  • 154 LPs met in person (thousands contacted by email and cold calling). Only 15 of these were LPs that we knew before, so almost 90% of LPs met and presented to were new to us.

While we had our share of visits to New York, Boston, Chicago, and San Francisco, our fundraising also took us to places like Springfield, Illinois (much nicer than you would think and gluten-free friendly!), Albany (beware a pair of Texas VCs driving in a snow storm overnight to make meetings in Boston), St. Louis, Indianapolis, Raleigh, and Charlotte. We even had a trip to Mexico that involved a lot of Tequila tasting. Don’t ask — we were desperate!

Bringing it Together

If you think raising capital for a startup is hard, try raising a fund. Especially, a first-time fund in a recessionary macro environment. The conventional wisdom in fundraising is “get an anchor investor, and it’s downhill from there.” Well, we got ours in Q3 2011. We were then told, “get another large LP, and then it’s really downhill from there” — we did that too in November of 2011. The big difference between raising capital for a company and a fund is driving the process for a large number of investors to show up on the same day and agree to the same set of terms and documents. As a team, we had been involved in a lot of fundraising for our portfolio companies, but this process surprised us more than we expected. It took us over a year from having our two anchor commitments to closing our fund.

As we reflect on the process, a few things stand out to us about the confluence of people, circumstances, and luck that have to come together to support even an experienced team to raise capital. We wouldn’t be here:

  • If it were not for an associate at a PE consulting firm that thought we would be a fit for her client and, after months of being unsuccessful at getting their attention, quietly turned us loose on them.
  • If it were not for an investment officer at a large pension deciding to try a new process by bringing manager selection in house.
  • If it were not for an executive of a large endowment who answered the phone when I cold-called him.
  • If it were not for a college roommate who introduced us to the family office that invested in his earlier company.
  • And the list goes on…

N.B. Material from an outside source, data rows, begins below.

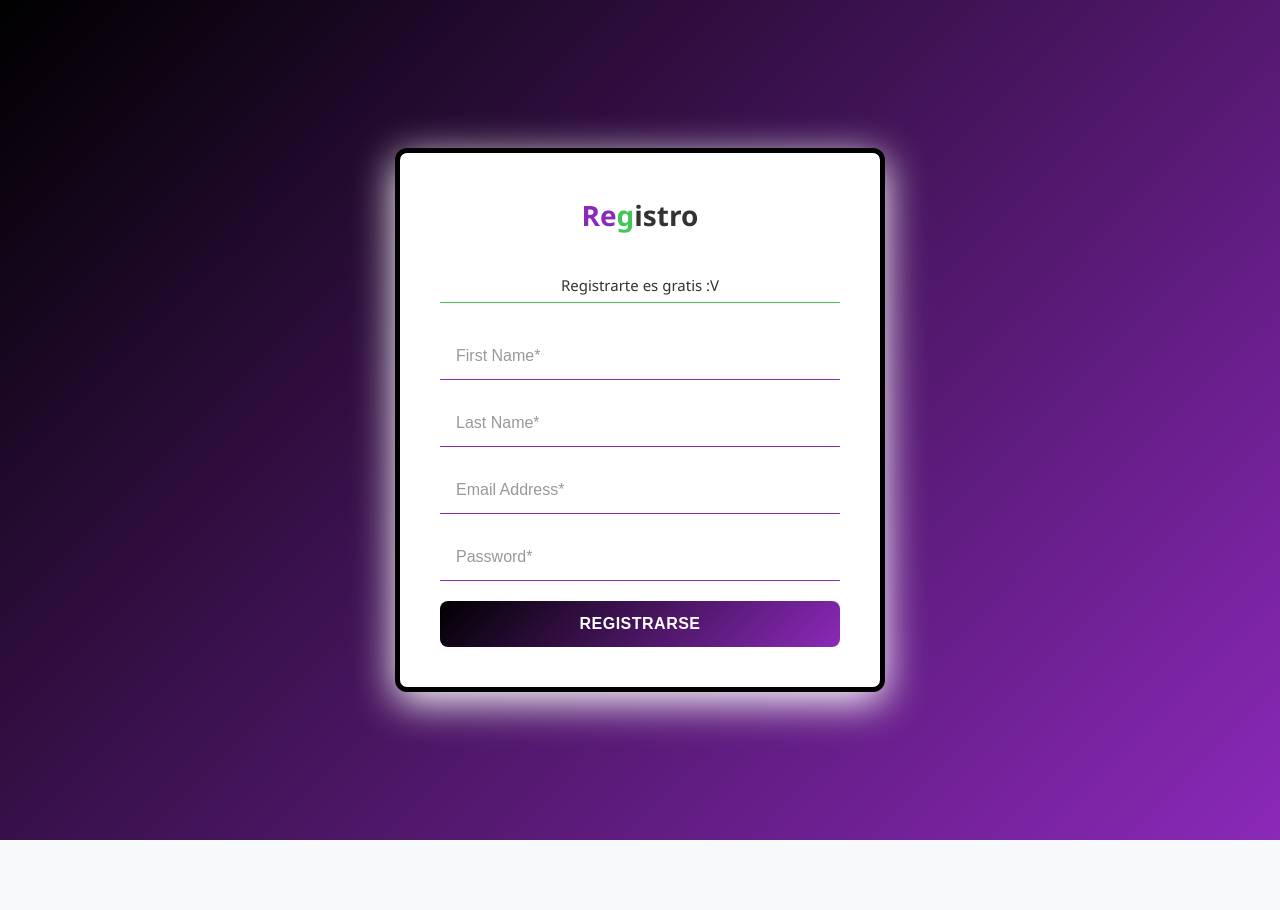
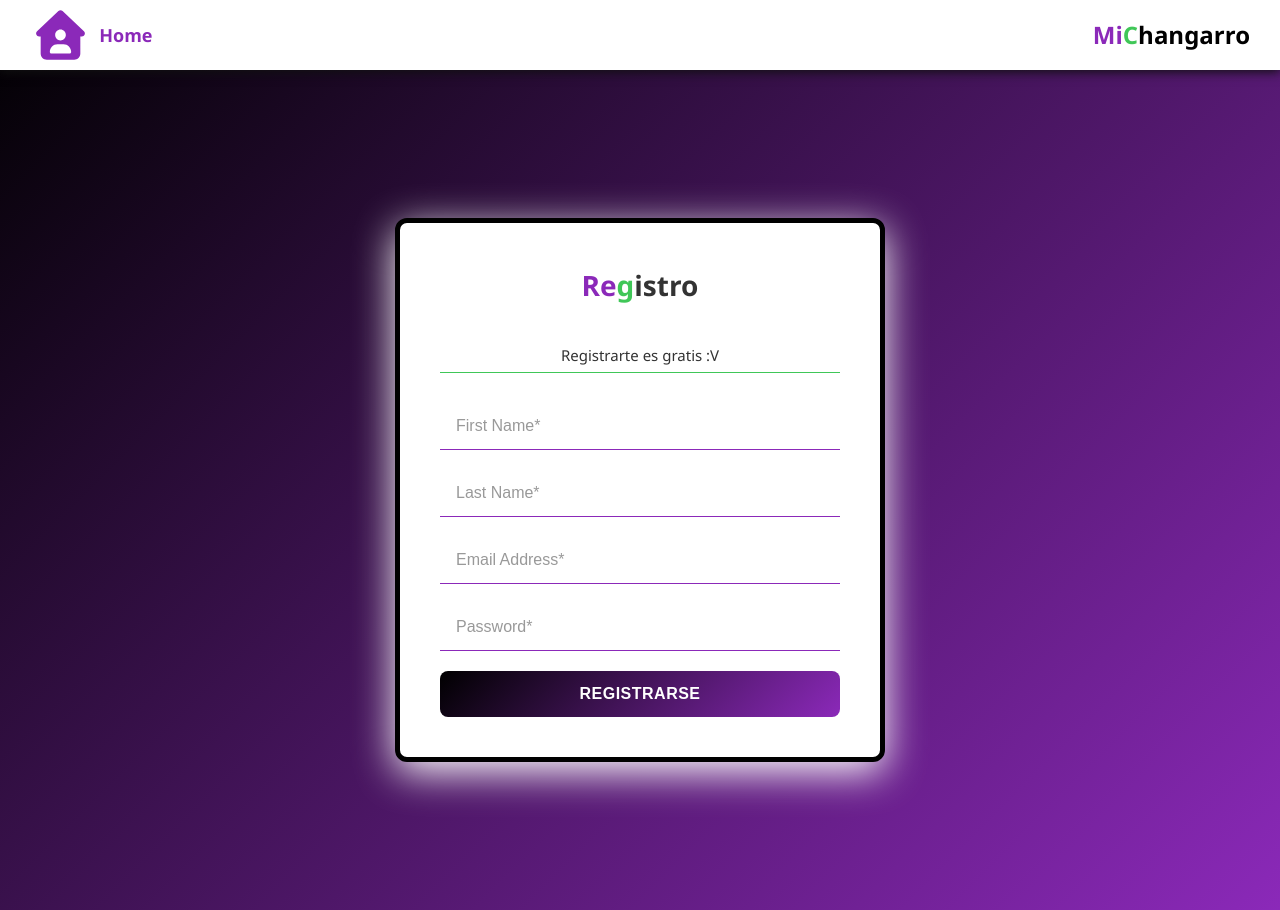
Before and after one commit to lilbovio/mychangarro, a React (Vite) app in the folder frontend/: page /register in a window 1280 px wide. Before the commit the page ends 840 px from the top, so only its background shows below. Built offline with nearby package versions, Linux system fonts and the light colour scheme.

Commit message:
Ya esta el register y el cp horneado Co-authored-by: lilbovio <lilbovio@users.noreply.github.com>

```diff
--- a/frontend/index.html
+++ b/frontend/index.html
@@ -4,6 +4,7 @@
     <meta charset="UTF-8" />
     <meta name="viewport" content="width=device-width, initial-scale=1.0" />
     <title>MyChangarro</title>
+    <link rel="icon" href="./src/assets/logo.png"> <!--* Le puse nuestro icono al navegador -->
   </head>
   <body>
     <div id="root"></div>
--- a/frontend/src/pages/Login.jsx
+++ b/frontend/src/pages/Login.jsx
@@ -1,7 +1,7 @@
 import { useState } from 'react';
 import { useNavigate } from 'react-router-dom';
 import { login } from '../services/api';
-import styles from './Login.module.css'; // crea estilos si deseas
+import styles from './Login.module.css';
 import logo from "../assets/logo.png";
 
 
--- a/frontend/src/pages/Register.jsx
+++ b/frontend/src/pages/Register.jsx
@@ -1,7 +1,8 @@
 import { useState } from 'react';
 import { useNavigate } from 'react-router-dom';
 import axios from 'axios';
-import './Register.css';
+import style from './Register.module.css';
+import home from "../assets/home.svg"; /* !!!!!!! */
 
 function Register() {
   const [form, setForm] = useState({ usuario: '', contrasena: '' });
@@ -19,10 +20,18 @@ function Register() {
   };
 
   return (
-    <div className="register-container">
+    <div>
+      <nav className={style.navBar}>
+        <div className={style.navLogo} onClick={() => navigate('/')}>
+          <img src={home} alt="" />
+          <span>Home</span>
+        </div>
+        <div className={style.navBrand}><span className={style.morado}>Mi</span><span className={style.verde}>C</span>hangarro</div>
+      </nav>
+      <div className={style.registerContainer}>
         <form onSubmit={handleSubmit}>
-        <h2 className='tittleRegister'><span className='morado'>Re</span><span className='verde'>g</span>istro</h2>
-        <p className='subRegister' >Registrarte es gratis :V</p>
+          <h2 className={style.tittleRegister}><span className={style.morado}>Re</span><span className={style.verde}>g</span>istro</h2>
+          <p className={style.subRegister} >Registrarte es gratis :V</p>
           <input
             type="text"
             placeholder="First Name*"
@@ -54,6 +63,7 @@ function Register() {
           <button type="submit">Registrarse</button>
         </form>
       </div>
+    </div>
   );
 }
 
--- a/frontend/src/pages/Register.css
+++ b/frontend/src/pages/Register.module.css
@@ -1,11 +1,52 @@
-/* Contenedor principal del formulario */
-.register-container {
+
+/* Navbar */
+.navBar {
+  position: fixed;
+  top: 0;
+  left: 0;
+  right: 0;
+  height: 70px;
+  background: #fff;
+  box-shadow: 0 2px 10px #111;
+  display: flex;
+  justify-content: space-between;
+  align-items: center;
+  padding: 0 30px;
+  z-index: 1000;
+}
+
+.navLogo {
+  display: flex;
+  align-items: center;
+  gap: 8px;
+  cursor: pointer;
+  color: #8b29b9;
+  font-weight: 600;
+  font-size: 18px;
+  transition: all 0.3s ease;
+}
+
+.navLogo:hover {
+  color: #40C758;
+}
+
+.navLogo .material-icons {
+  font-size: 28px;
+}
+
+.navBrand {
+  font-size: 24px;
+  font-weight: 700;
+  color: #000;
+}
+
+.registerContainer {
   min-height: 100vh;
   display: flex;
   justify-content: center;
   align-items: center;
   background: linear-gradient(135deg, #000 0%, #8b29b9 100%);
-  padding: 20px;
+  padding: 90px 20px 20px 20px;
 }
 
 /* *Formulario Completo*/
@@ -106,6 +147,23 @@ form button:active {
 
 /* Responsive */
 @media (max-width: 480px) {
+  .navBar {
+    padding: 0 15px;
+    height: 60px;
+  }
+
+  .navLogo {
+    font-size: 16px;
+  }
+
+  .navLogo .material-icons {
+    font-size: 24px;
+  }
+
+  .navBrand {
+    font-size: 20px;
+  }
+
   form {
     padding: 30px 20px;
   }
```
Also changed, not shown: frontend/src/assets/home.svg (added). Lines whose indentation alone changed are shown as unchanged.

As we went through this process, we certainly had our days of highs and lows. There were days we were close to throwing in the towel and updating our resumes. The two things that stayed steadfast in this process were the unwavering support of our families and our conviction in the opportunity presented by the Texas market.

A key lesson from this long and arduous process for us was a deep appreciation for what it feels like to be on the other side of the table raising capital. The lack of any response or feedback, the good meetings that went nowhere, taking a meeting and not really listening — we know how that feels. While I will not claim that we are (or will be) perfect in our own interactions with local entrepreneurs, we became determined to put a concerted effort to avoid such experiences. Internally we call our approach “The Entrepreneur’s Bill of Rights” — that’s a topic for a future post.

As we invest the capital we raised, we try not to forget what it took for us to raise it. If it was so hard for a team that had worked together for 10+ years and had over $ 1.5 billion in exits implementing the same strategy in a robust market like Texas to raise the first fund, we can only imagine how hard it will be for others. The only thing that will allow us to raise another fund and invest that here in Texas are the returns we post with this fund, and we are willing to be patient and keep the bar high.

We know we will have to go back and do it again soon (trust me, we are not eager!), and we hope the combination of better macro markets, a resurgent Texas market, and good investment results will make it a bit easier. We hope! And you should too!